Androgenic haploids have been produced for at least 50 genera, most notably in the cereals and vegetable crops (Foroughi-Wehr & Wenzel 1989), and use has been made of this technology for the rapid production of homozygous lines in these plants. Woody plants generally have been recalcitrant, and there have been few successes, particularly for forest tree species, among a large number of reported attempts over the last 40 years. Plantlets have been obtained from pollen culture of species of Hevea, Aesculus, Citrus, Vitis, Malus, Litchi, Euphorbia, Poncirus, Lycium and Camellia (Chen 1987). Hardwood forest tree species for which pollen cultures have produced plants are Betula pendula (Radojevic & Kovoor 1986) and 13 species or interspecific hybrids of Populus (Chen 1987). Some of the resultant trees are now several years old in the field, and have flowered (Chen 1987). Regeneration of plants has been achieved with haploid megagametophyte cultures of a number of gymnosperms (Rohr 1987). Mostly these are cycads (Cycas, Zamia, Ceratozamia) or Ephedra, but included are two conifers - Picea abies and Sequoia sempervirens.
This record suggests that work aimed at deriving methods for the regeneration of plants from haploid tissues of forest tree species is likely to be long-term with a relatively high risk of an unsuccessful result.
In Brassica, for example, production of haploid plantlets from anther culture has been used as a method of fixing gamete arrays of homozygous plants. An F1 hybrid population is generated, and anther culture, with either spontaneous or colchicine induced chromosome doubling, is then used to fix true breeding homozygous diploid lines (Beversdorf & Kott 1987). In the absence of the anther culture technology, derivation of the homozygous lines would take several generations of inbreeding. Another culture therefore has had a direct and important application in the breeding of self-pollinated crops.
With the exception of Leucaena leucocephala, self-pollinating approaches are not a feature of breeding programmes for forest tree species, and the availability of haploids is not as immediately useful in these breeding programmes. The question to be asked then is - to what extent should different breeding approaches be contemplated for forest tree species, e.g. an inbreeding and hybridization approach such as in maize? Current impediments to a maize breeding approach for forest tree species are inbreeding depression (severe in many cases), and long generation intervals - several cycles of selfing could not realistically be contemplated. Even if haploids can be obtained e.g. in poplar, the generation interval would still be an impediment in relation to consecutive testing of homozygotes and heterozygotes. This approach is not likely to be advantageous in a species which is easily propagated vegetatively. Some non-industrial species, e.g. Gliricidia, flower early and can be selected at an early age. Sophisticated breeding programmes are unlikely to be warranted, however, for these species.

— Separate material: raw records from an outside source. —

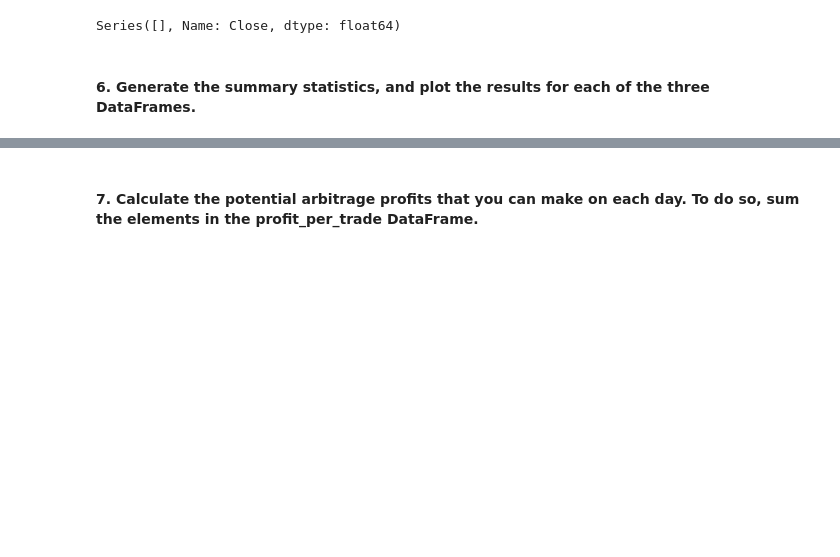
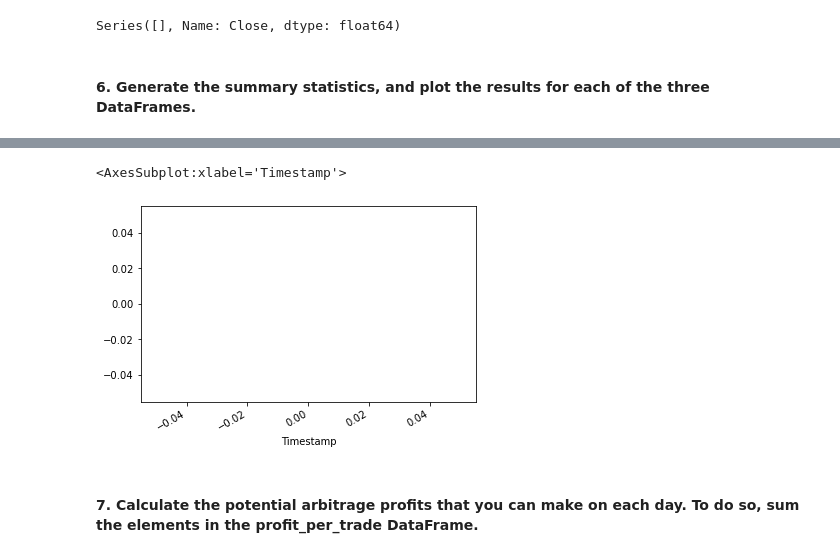
Before and after one commit to NomanZubairi/Bitcoin-Arbitrage, a Jupyter notebook: crypto_arbitrage.ipynb, the cells around one changed output, grey strips where cells are left out. Cells and saved outputs as stored; diff of their text form; code cells hidden in the pictures; blank space fills up the shorter version.

```diff
--- a/crypto_arbitrage.ipynb
+++ b/crypto_arbitrage.ipynb
@@ -661,3 +703,8 @@ Series([], Name: Close, dtype: float64)
+# %%
+profit_per_trade_late.plot()
+# %% [output]
+<AxesSubplot:xlabel='Timestamp'>
+[figure, added]
 # %% [markdown]
 #### 7. Calculate the potential arbitrage profits that you can make on each day. To do so, sum the elements in the profit_per_trade DataFrame.
 # %%
```
Also changed, not shown: parts of 5 cells of this notebook.
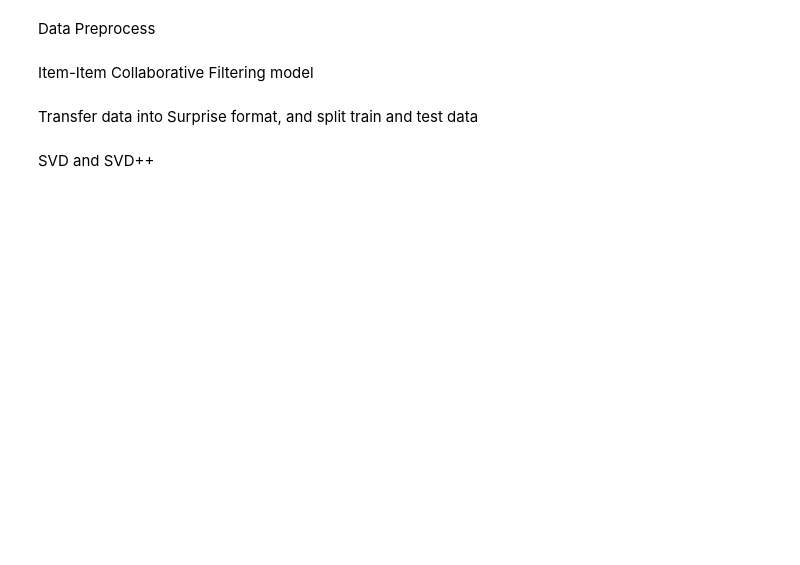
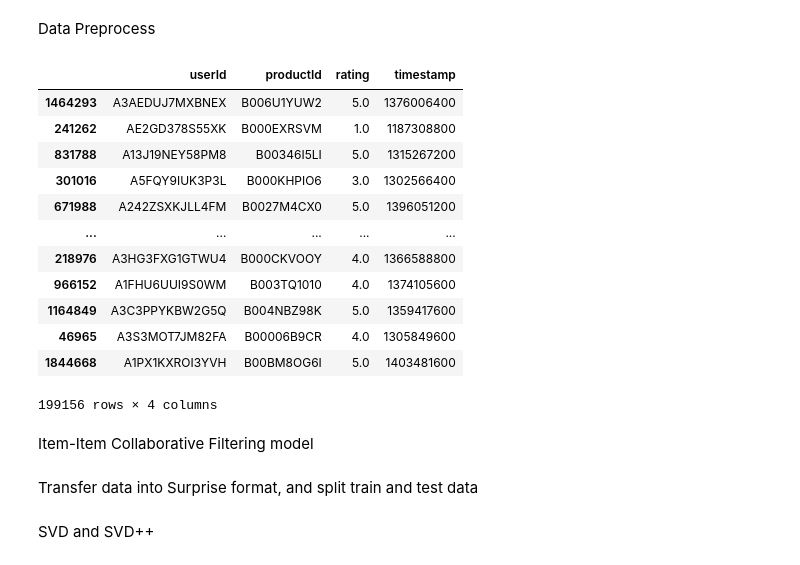
Before and after one commit to Jingxuan-Bao/Amazon_Product_Recommendation, a Jupyter notebook: baselinemodel/BaselineModels.ipynb, the cells around one changed output. Cells and saved outputs as stored; diff of their text form; code cells hidden in the pictures; blank space fills up the shorter version.

```diff
--- a/baselinemodel/BaselineModels.ipynb
+++ b/baselinemodel/BaselineModels.ipynb
@@ -57,6 +57,25 @@ None
 max    5.000000e+00  1.406074e+09
 # %% [markdown]
 Data Preprocess
+# %%
+sample_fraction = 0.1
+sample_data = filtered_data.sample(frac=sample_fraction)
+# %%
+sample_data
+# %% [output]
+|  | userId | productId | rating | timestamp |
+| 1464293 | A3AEDUJ7MXBNEX | B006U1YUW2 | 5.0 | 1376006400 |
+| 241262 | AE2GD378S55XK | B000EXRSVM | 1.0 | 1187308800 |
+| 831788 | A13J19NEY58PM8 | B00346I5LI | 5.0 | 1315267200 |
+| 301016 | A5FQY9IUK3P3L | B000KHPIO6 | 3.0 | 1302566400 |
+| 671988 | A242ZSXKJLL4FM | B0027M4CX0 | 5.0 | 1396051200 |
+| ... | ... | ... | ... | ... |
+| 218976 | A3HG3FXG1GTWU4 | B000CKVOOY | 4.0 | 1366588800 |
+| 966152 | A1FHU6UUI9S0WM | B003TQ1010 | 4.0 | 1374105600 |
+| 1164849 | A3C3PPYKBW2G5Q | B004NBZ98K | 5.0 | 1359417600 |
+| 46965 | A3S3MOT7JM82FA | B00006B9CR | 4.0 | 1305849600 |
+| 1844668 | A1PX1KXROI3YVH | B00BM8OG6I | 5.0 | 1403481600 |
+199156 rows × 4 columns
 # %% [markdown]
 Item-Item Collaborative Filtering model
 # %% [markdown]
```
Also changed, not shown: parts of 13 cells of this notebook.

Induction of haploid plants thus does not have immediate application in forest tree improvement programmes. Such plants may be of some use in basic genetic studies, e.g. for studies of heterosis in forest tree species. As a long-term strategic research objective for industrial species, induction of haploid plants should be of low priority until such time as methods for early selection and the promotion of early flowering are available.